Interest groups for digital privacy rights are up in arms about a proposed Facebook policy they say will greatly diminish the privacy of those who use the social network if enacted.
The policy, which is outlined in section 10.1 of the recently proposed Facebook Statement of Rights and Responsibilities (SRR), states: “You give us permission to use your name, profile picture, content, and information in connection with commercial, sponsored, or related content (such as a brand you like) served or enhanced by us.”
The proposal goes on to say that Facebook would receive compensation from business and commercial entities for this information, though users would not. The new SRR also mentions that if “you have selected a specific audience for your content or information, we will respect your choice when we use it.” Facebook will not release content or information to advertisers without permission from users but “may not always identify paid services and communications as such.”
In a statement sent to Paste on the proposed changes to the SRR, a Facebook spokesperson commented, “We simplified the explanation to make clear how advertising works on Facebook and what exactly people can expect when it comes to how we use their name, profile picture, content and personal information.
“Nothing has changed about the choices people have, such as the the option to opt out of the pairing of social actions with ads or the ability to specify the audience for sharing content or information.”
Facebook announced the proposed update to its SRR on Aug. 29 and stated that users would have seven days to review and comment on the changes.
CNN reports that executives from six public interest groups—including the Center for Digital Democracy, the Electronic Privacy Information Center, the U.S. Public Interest Research Group and the Privacy Rights Clearinghouse—signed a letter to the Federal Trade Commission that asked that they keep Facebook from enacting the policy.

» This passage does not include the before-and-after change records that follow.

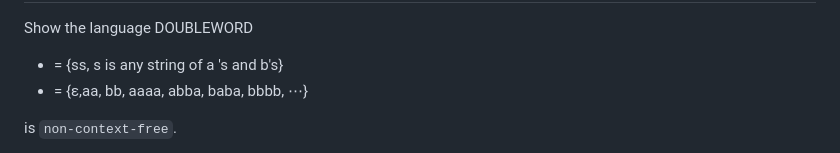
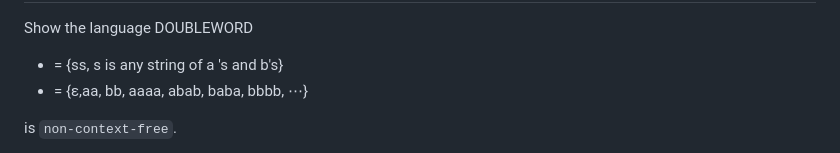
Before and after one commit to ufidon/ct, a Markdown page: mod2/nfl.md, the part around the change. Drawn GitHub-style.

```diff
--- a/mod2/nfl.md
+++ b/mod2/nfl.md
@@ -296,7 +296,7 @@ Show language L = {aⁿbᵐaⁿbᵐ}, n and m are both positive integers, is `no
 ---
 Show the language DOUBLEWORD
 - = {ss, s is  any string of a 's and b's}
-- = {ε,aa, bb, aaaa, abba, baba, bbbb, ⋯}
+- = {ε,aa, bb, aaaa, abab, baba, bbbb, ⋯}
 
 is `non-context-free`.
 
```
Also changed, not shown: mod2/cfl.md (+10 -0 lines), mod2/img/f02ar.png (added), mod2/img/f02cr.png (added).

“Remarkably, [user] images can even be used by Facebook to endorse products that the user does not like or even use,” the letter said. “It requires ‘Alice in Wonderland’ logic to see this as anything but a major setback for the privacy rights of Facebook users.”
According to CNN, those behind the letter are especially upset because they feel that the policy would allow the site to more easily use images of Facebook users who are minors.
The SRR states that “if you are under the age of eighteen (18), or under any other applicable age of majority, you represent that at least one of your parents or legal guardians has also agreed to the terms of this section (and the use of your name, profile picture, content, and information) on your behalf.”
User feedback to these proposed changes has been overwhelmingly negative.